**Required work**
Read the listing below and copy out each line where the word "author" occurs.
(Beginning of Information given)
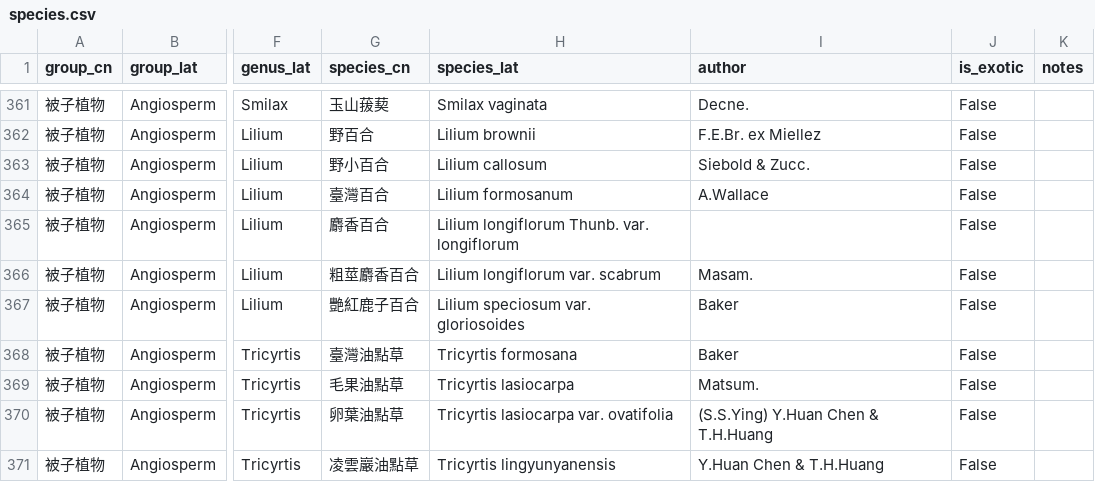
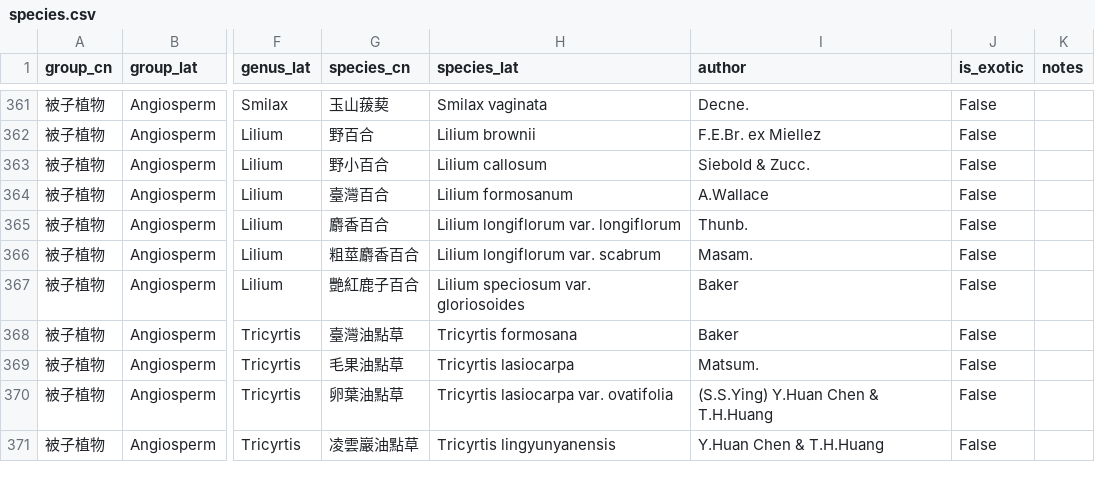
Before and after one commit to Bahamutzerox/taiwan-seed-plants, a CSV file: data/species.csv, drawn as a sheet; only a part is shown, gaps mark what is left out; the diff names each change by its address in the sheet, - before the commit and + after, or states it on an @@ line.

```diff
--- a/data/species.csv
+++ b/data/species.csv
-H365 (species_lat): Lilium longiflorum Thunb. var. longiflorum
+H365 (species_lat): Lilium longiflorum var. longiflorum
-I365 (author): (empty)
+I365 (author): Thunb.
```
(End of Information given)
**Response to this exercise**
-I365 (author): (empty)
+I365 (author): Thunb.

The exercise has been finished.